Well just how far are you willing to go? I've been known to be a bit "over the top" from time to time. You can see a small bit of it in the cake photos on my profile page. Now, if I wanted to blatantly say "THROWDOWN!" and "GOTCHA!" to my sister (if I had one) i would either go with a croquembouche (they don't absolutely have to be made with cream puffs; how about pumpkin color frosted cake donut holes from a bakery, then assembled crocuembouche style? 0r I'd do a take-off on this pumpkin cake: http://tinyurl.com/5uh55v But I wouldn't make it with cheesecake. WAY too heavy to even sound good after a full Thanksgiving dinner. I'd do a spice cake, then the rolled fondant.
If you haven't worked with fondant before, you do need another frosting, like buttercream under it. But actually, with the way this one is "wrapped" you could probably get away without it. And if you decide to go with the "pumpkin," find a bakery supply in your area where you can buy orange and brown fondant already mixed. Starting with white fondant and working in the paste food coloring yourself is a whole lot of work!
As to the croquembouche, the traditional version is cream puffs dipped in hot caramel that is the glue that holds them togehther, then the finished assemblage is "wrapped" in spun sugar. Just google "croquembouche" for pictures and traditional recipes. But if you live in an area of high humidity, you're in trouble before you start. Soooo... some of the interesting variations are to buy a large styrofoam cone from a florist supply or hobby shop (at least 18 inches tall), then cover it in Saran Wrap or aluminum foil, then cover it with anything "ball" shaped stuck into the cone with toothpicks. You can do it with anything from chocolate truffles to donut holes to spherical shortbread cookie, or even popcorn balls or Rice Krispy treats. /a reakkt dekucuiys croquembouche is built from orange sections completely dipped in caramel before assemgling. A little "juicy" when you tear off segments, but really good.
However... if you have your heart set on fighting chocolate with chocolate, my childhood favorite is decadent to the max! A really moist banana nut cake split into four layers, each layer filled with chocolate buttercream, then the cake is "frosted" with warm fudge, the top is mounded with miniature marshmallows and walnut halves, then drizzled with more fudge while it's still hot to hold it all together. If you have more than one skinny slice, you are in danger of going to bed skinny and waking up fat! But oh so good....

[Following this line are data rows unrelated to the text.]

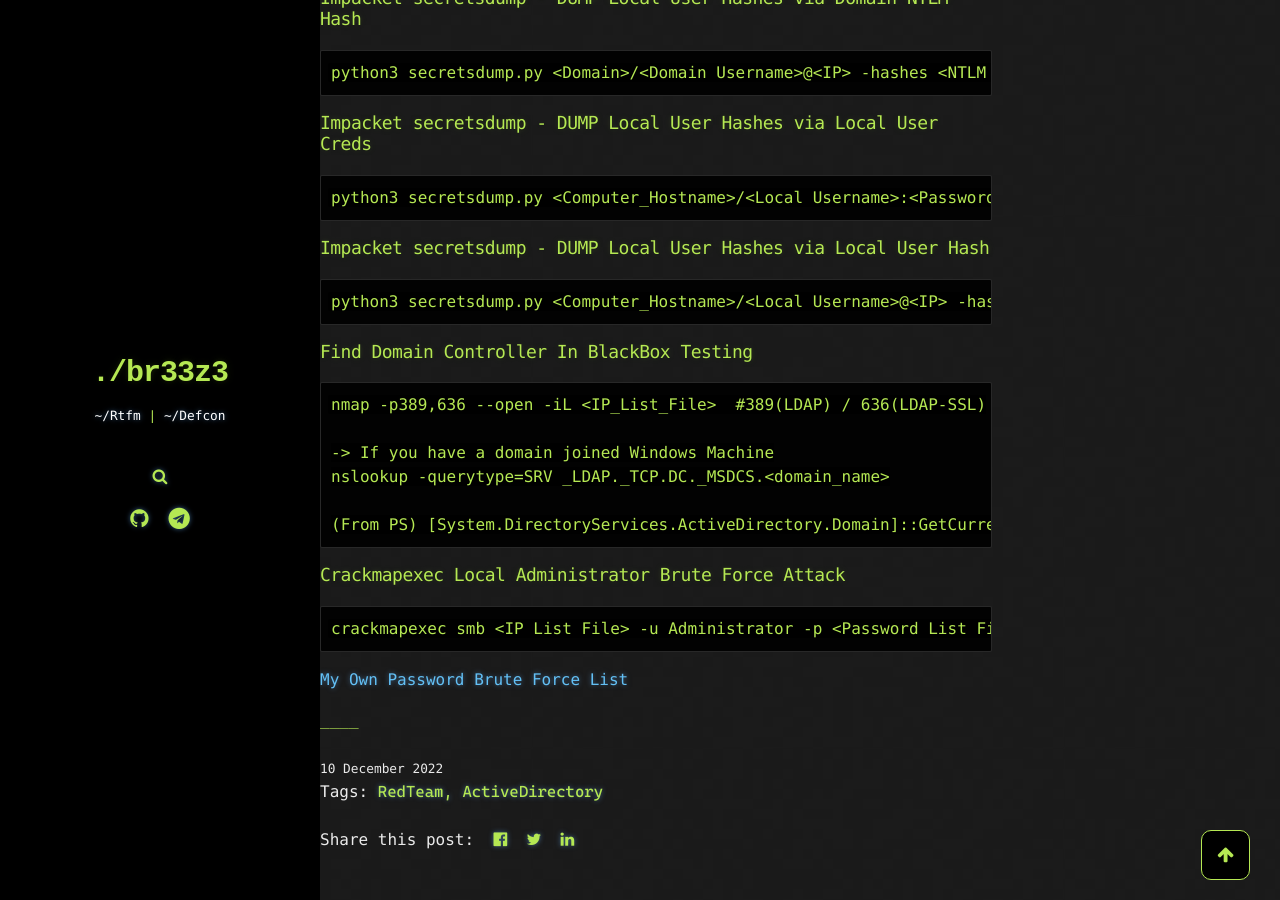
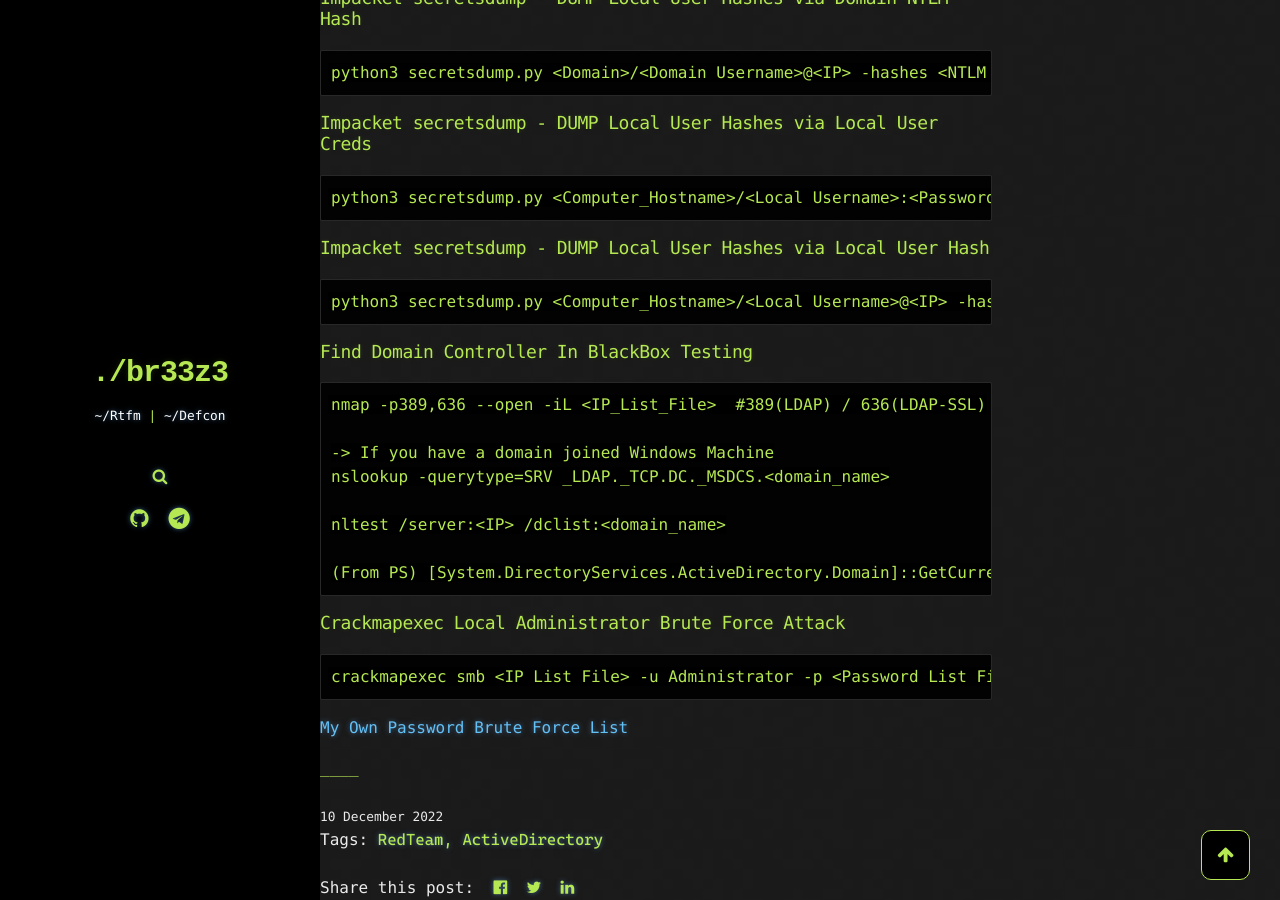
Before and after one commit to br33z3/br33z3.github.io, a Jekyll site: the page built from _pages/rtfm.md, in a window 1280 px wide and 900 px high, scrolled down 848 px. Built offline with Jekyll 4.4.1, drawn with Linux system fonts in a browser that asks for light colours; comment, search, counter and statistics services are not loaded.

Commit message:
Update rtfm.md

```diff
--- a/_pages/rtfm.md
+++ b/_pages/rtfm.md
@@ -54,6 +54,8 @@ date: 2022-12-10
     -> If you have a domain joined Windows Machine
     nslookup -querytype=SRV _LDAP._TCP.DC._MSDCS.<domain_name>
 
+    nltest /server:<IP> /dclist:<domain_name>
+
     (From PS) [System.DirectoryServices.ActiveDirectory.Domain]::GetCurrentDomain().DomainControllers
 
 ### Crackmapexec Local Administrator Brute Force Attack
```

it's so white trash, it's not even funny, but Paula Deen's Not Yo Mama's banana pudding is soooo good. everyone in my family adores it. and day ahead prep is fine, especially for the "pudding" .
Or maybe look into one of Maida Heatter's cakes. There's a black and white one that has coffee in the chocolate part and almond in the vanilla. It's always impressive too.
I just made the Candy Apple Pie from tastespotting.com. It has a graham cracker crust, then a layer of crushed toasted pecans drizzled with carmel sauce, then topped with sauteed apples, then topped with cheesecake, and then after it cools you top it with whip cream more toasted pecans and carmel sauce. It was easy to make and it was gone in minutes. I made two of them and they were both gone. Really good and over the top, plus easy to make.
The latest issue of Food and Wine magazine boasts a recipe for Pumpkin Gingersnap Tiramisu. I made it for a Halloween potluck and it was a huge hit! I'll be making it again on Thanksgiving for the home crowd. I can attest that it is very easy to make and actually must be made in advance, as it needs to be frozen at least overnight. All you have to do as far as prep the day of is make sure you give it time to thaw.